As mentioned earlier, higher wattage generally means use more electricity. However, the wattage of window air conditioners usually represents the power consumption during cooling or heating only and we have no idea of the power consumption during standby. Thus, to compare which window air conditioners will consume lesser electricity, we must use CEER.
Efficiency of Window Air Conditioner by Brand
Combined energy efficiency ratio or CEER is a measurement of the efficiency of a window air conditioner. By measuring the cooling capacity of a window air conditioner against its power consumption during cooling and standby, we get the CEER of the window air conditioner.
“Combined Energy Efficiency Ratio (CEER) is the ratio of measured cooling output (in BTU per hour) to measured average electrical energy input (in Watts) and measured standby/off-mode power consumption (in Watts.)”Energy Star, a government-backed symbol for energy efficiency.
I plotted the below bar chart from over 100 models of window air conditioner to compare the CEER of each brand by cooling capacity.
Generally, regardless of brand, window air conditioners with a cooling capacity of between 8000 BTU and 12000 BTU is most efficient due to averagely high CEER and thus, they consume less electricity. They mostly are above 12 CEER.

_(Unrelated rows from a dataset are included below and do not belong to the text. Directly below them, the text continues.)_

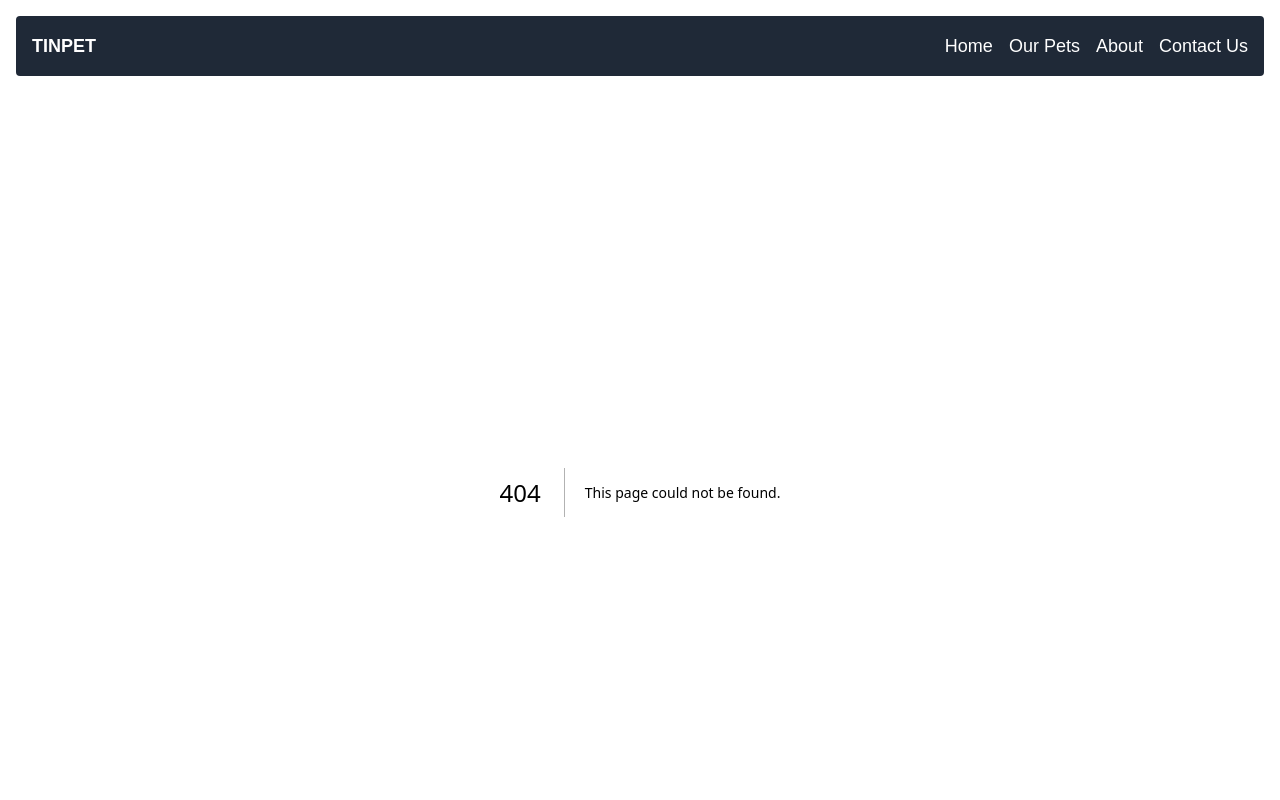
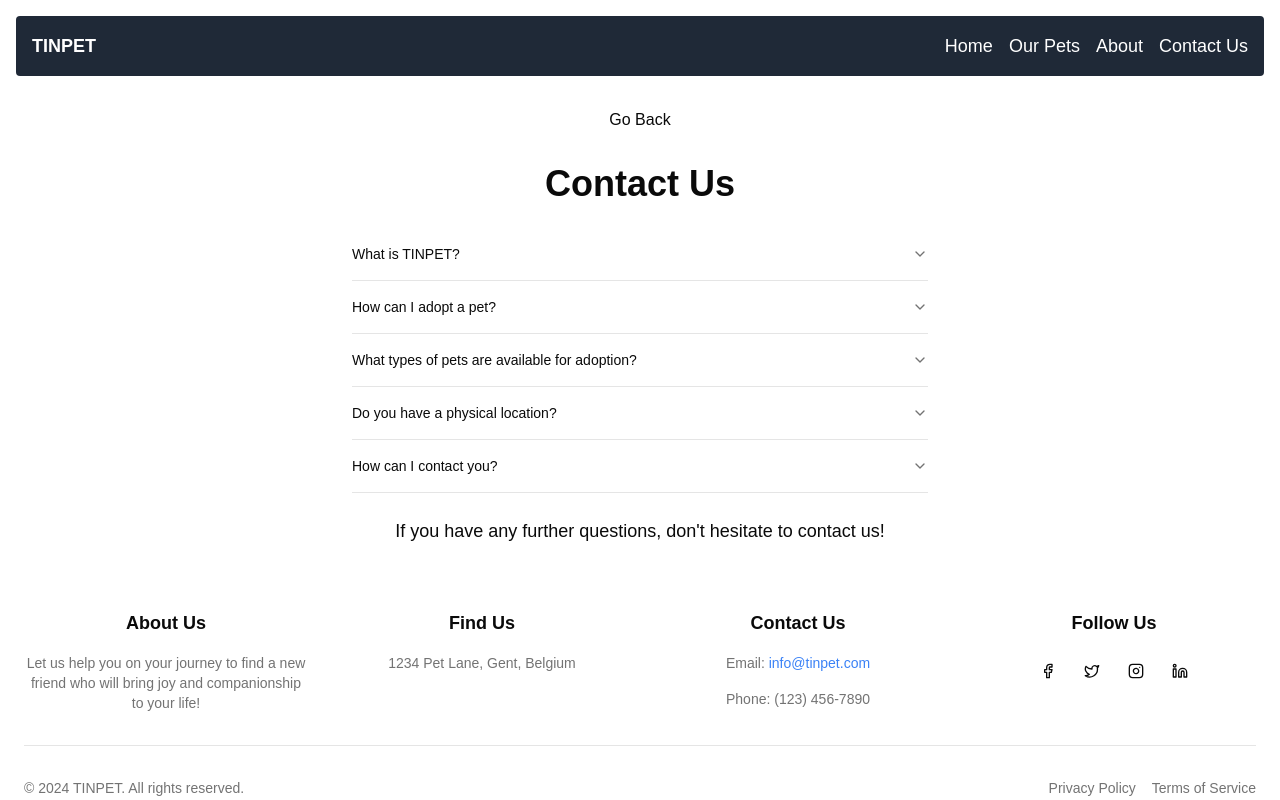
Before and after one commit to vanaspereneefje/Tinpets, a Next.js app: page /contact-us in a window 1280 px wide. Before the commit this address had no page. Shown: the top 800 px of the page. Built offline with nearby package versions, Linux system fonts and the light colour scheme.

Commit message:
Create contact us page

```diff
--- /dev/null
+++ b/app/contact-us/page.jsx
@@ -0,0 +1,66 @@
+'use client';
+import React from 'react';
+import {
+  Accordion,
+  AccordionContent,
+  AccordionItem,
+  AccordionTrigger,
+} from "@/components/ui/accordion";
+import { useRouter } from 'next/navigation';
+const  ContactPage=()=>{
+  const router = useRouter();
+  return (
+    <div className='flex flex-col items-center justify-center p-4'>
+      <nav className="mb-8">
+        <button onClick={() => router.back()} className='hover:underline'>Go Back</button>
+      </nav>
+      <h1 className='text-4xl font-bold mb-6'>Contact Us</h1>
+      <Accordion type="single" collapsible className='w-full max-w-xl'>
+          <AccordionItem value="item-1">
+              <AccordionTrigger>
+                What is TINPET?
+              </AccordionTrigger>
+              <AccordionContent>
+              TINPET is a platform dedicated to helping people find and adopt pets that are in need of a loving home. We connect potential adopters with animals by providing a matching service based on user preferences.
+              </AccordionContent>
+          </AccordionItem>
+
+          <AccordionItem value="item-2">
+              <AccordionTrigger>
+                How can I adopt a pet?
+              </AccordionTrigger>
+              <AccordionContent>
+              To adopt a pet, visit our website and fill out the questionnaire to get matched with your ideal pet. After your match is determined, you can make an appointment for a meeting.
+              </AccordionContent>
+          </AccordionItem>
+
+          <AccordionItem value="item-3">
+              <AccordionTrigger>What types of pets are available for adoption?</AccordionTrigger>
+              <AccordionContent>
+                We feature various pets, including dogs, cats, and small animals. Check our website regularly for the latest pet listings available for adoption.
+              </AccordionContent>
+        </AccordionItem>
+
+        <AccordionItem value="item-4">
+              <AccordionTrigger>Do you have a physical location?</AccordionTrigger>
+              <AccordionContent>
+                Yes, TINPET has a shelter located at 1234 Pet Lane, Gent, Belgium. We welcome visitors to meet the pets and learn more about the adoption process.
+              </AccordionContent>
+        </AccordionItem>
+
+        <AccordionItem value="item-5">
+              <AccordionTrigger>How can I contact you?</AccordionTrigger>
+              <AccordionContent>
+                You can reach us via email at <a href="mailto:info@tinpet.com" className="text-blue-500">info@tinpet.com</a>, or call us at <strong>(123) 456-7890</strong>.
+              </AccordionContent>
+        </AccordionItem>
+
+      </Accordion>
+
+      <div className="mt-6 text-lg text-center">
+        <p>If you have any further questions, don&apos;t hesitate to contact us!</p>
+      </div>
+    </div>
+  );
+};
+export default ContactPage;
```
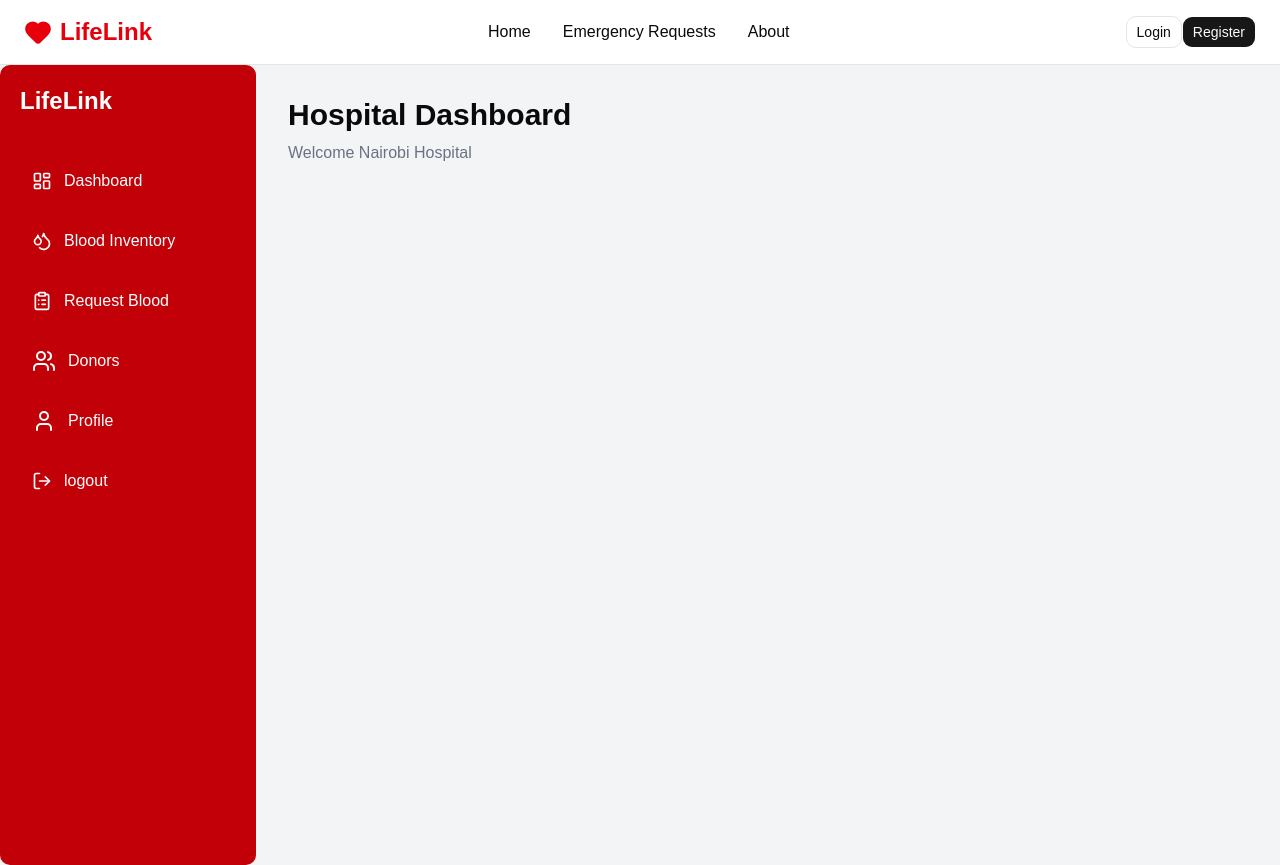
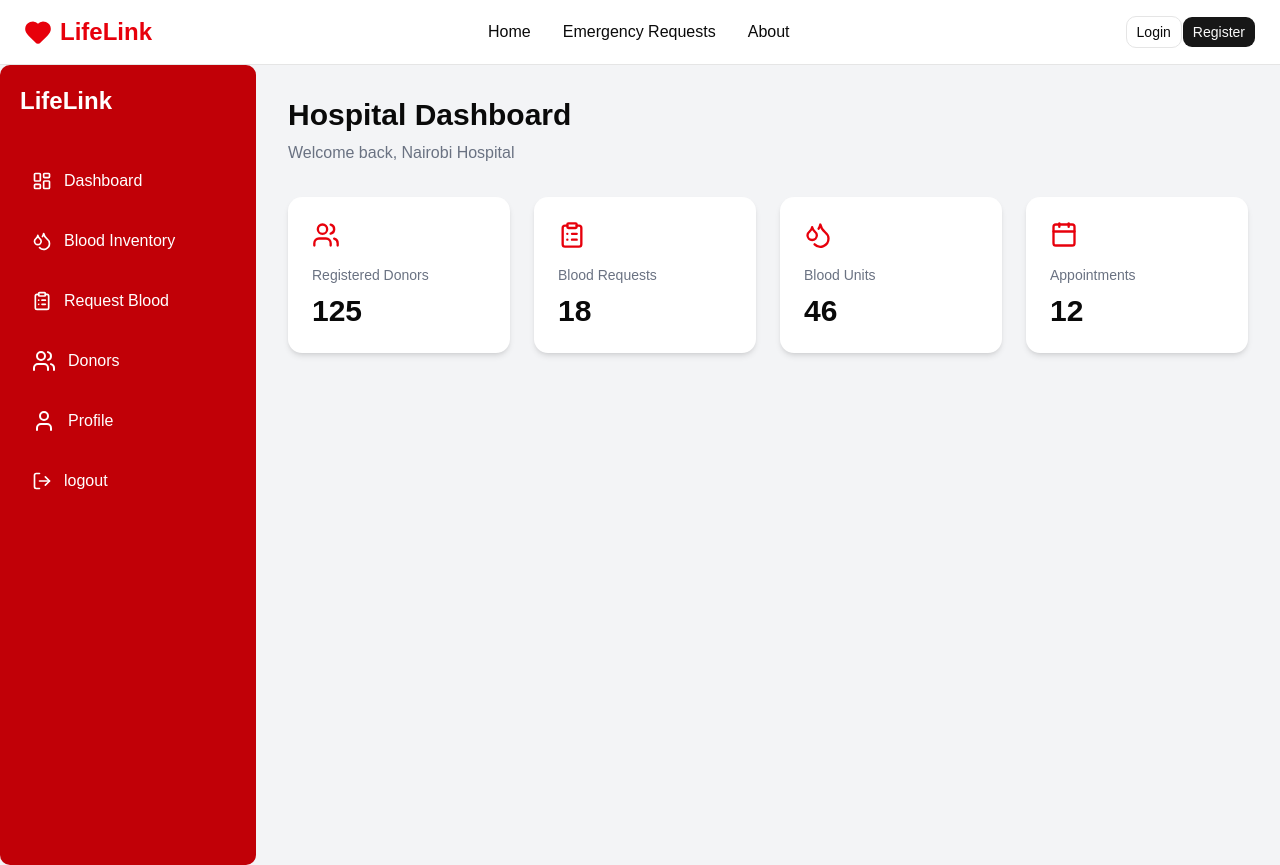
Before and after one commit to Juan-ita/LifeLink, a React (Vite) app: page /hospital/dashboard in a window 1280 px wide. Built offline with nearby package versions, Linux system fonts and the light colour scheme.

Commit message:
feat: create new dashboard cards and add in hospital dashboard

```diff
--- /dev/null
+++ b/src/components/hospital/DashboardCard.jsx
@@ -0,0 +1,20 @@
+
+function DashboardCard({title, value, icon}) {
+  return (
+    <div className='rounded-xl bg-white p-6 shadow-md'>
+      <div className='mb-4 text-red-600'>
+        {icon}
+      </div>
+
+      <h3 className='text-gray-500 text-sm'>
+        {title}
+      </h3>
+
+      <p className='mt-2 text-3xl font-bold'>
+        {value}
+      </p>
+    </div>
+  )
+}
+
+export default DashboardCard
--- a/src/pages/Hospitaldashboard.jsx
+++ b/src/pages/Hospitaldashboard.jsx
@@ -1,4 +1,7 @@
-import Sidebar from '@/hospital dashboard/Sidebar'
+import DashboardCard from '@/components/hospital/DashboardCard'
+import Sidebar from '@/components/hospital/Sidebar'
+import { Calendar, Droplets, ClipboardList, Users } from 'lucide-react'
+
 
 function Hospitaldashboard() {
   return (
@@ -6,7 +9,33 @@ function Hospitaldashboard() {
         <Sidebar/>
       <main className='flex-1 p-8'>
         <h1 className='text-3xl font-bold'>Hospital Dashboard</h1>
-        <p className='text-gray-500 mt-2'>Welcome Nairobi Hospital</p>
+        <p className='text-gray-500 mt-2'>Welcome back, Nairobi Hospital</p>
+
+        <div className='mt-8 grid md:grid-cols-2 xl:grid-cols-4 gap-6'>
+          <DashboardCard
+          title="Registered Donors"
+          value="125"
+          icon={<Users size={28}/>}
+          />
+
+          <DashboardCard
+          title="Blood Requests"
+          value="18"
+          icon={<ClipboardList size={28}/>}
+          />
+
+          <DashboardCard
+          title="Blood Units"
+          value="46"
+          icon={<Droplets size={28}/>}
+          />
+
+          <DashboardCard
+          title="Appointments"
+          value="12"
+          icon={<Calendar size={28}/>}
+          />
+        </div>
       </main>
     </div>
   )
```
Also changed, not shown: src/components/hospital/Sidebar.jsx (renamed from src/hospital dashboard/Sidebar.jsx).
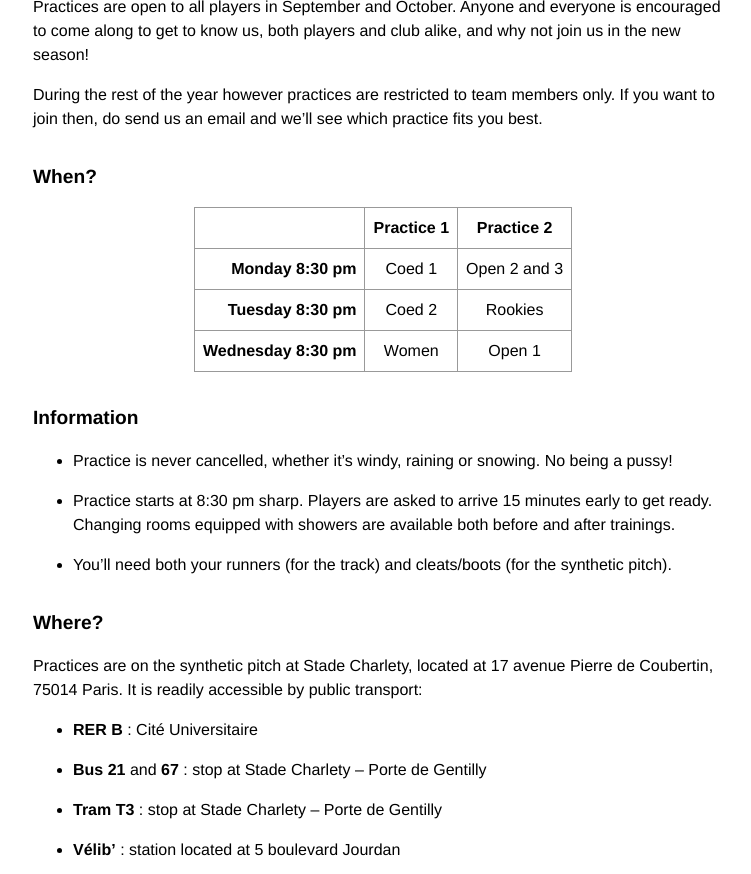
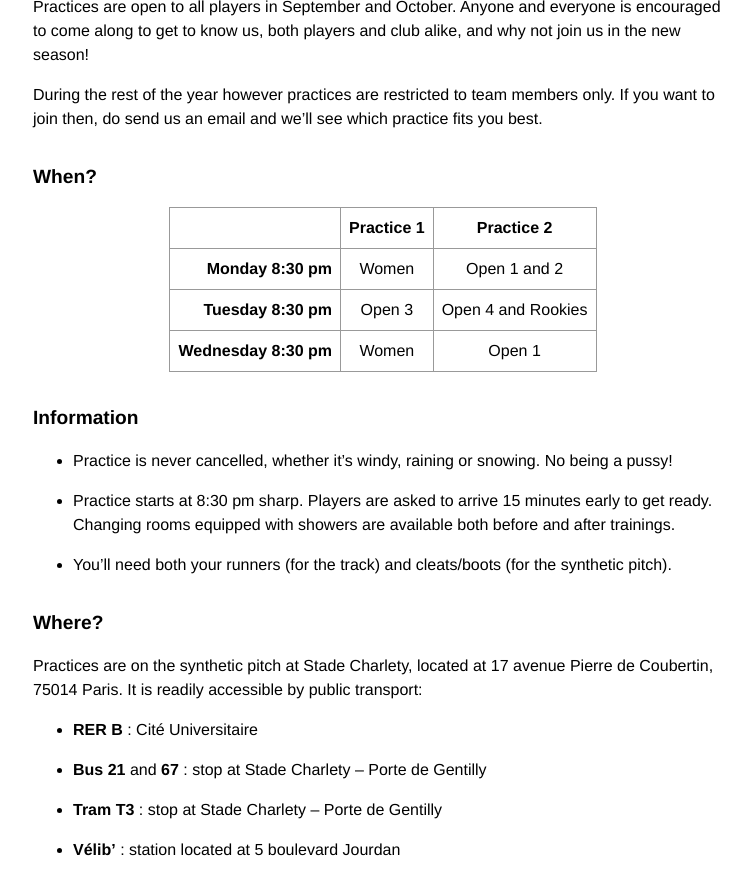
Before and after one commit to ahouhpuc/ahouhpuc.github.io, a Jekyll site: the page built from practices.markdown, in a window 1280 px wide and 900 px high, scrolled down 544 px, cut to the strip 0-874 px from the top of the window. Shown: the whole strip, without its empty margins (257-1008 px from the left). Built offline with Jekyll 4.4.1, drawn with Linux system fonts in a browser that asks for light colours.

Commit message:
update practices

```diff
--- a/practices.markdown
+++ b/practices.markdown
@@ -22,13 +22,13 @@ During the rest of the year however practices are restricted to team members onl
   </tr>
   <tr>
     <td>Monday 8:30 pm</td>
-    <td>Coed 1</td>
-    <td>Open 2 and 3</td>
+    <td>Women</td>
+    <td>Open 1 and 2</td>
   </tr>
   <tr>
     <td>Tuesday 8:30 pm</td>
-    <td>Coed 2</td>
-    <td>Rookies</td>
+    <td>Open 3</td>
+    <td>Open 4 and Rookies</td>
   </tr>
   <tr>
     <td>Wednesday 8:30 pm</td>
```
Also changed, not shown: entraînements.markdown (+4 -4 lines).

However, it doesn’t mean that we should use an 8000 BTU window air conditioner when 5000 BTU is sufficient just because of higher CEER. As we discussed earlier, the higher the cooling capacity, the more the power consumption. So, the best approach is the use the right size window air conditioner with the highest CEER.
This article was originally published on aircondlounge.com. Actions will be taken for unauthorised republication of this article.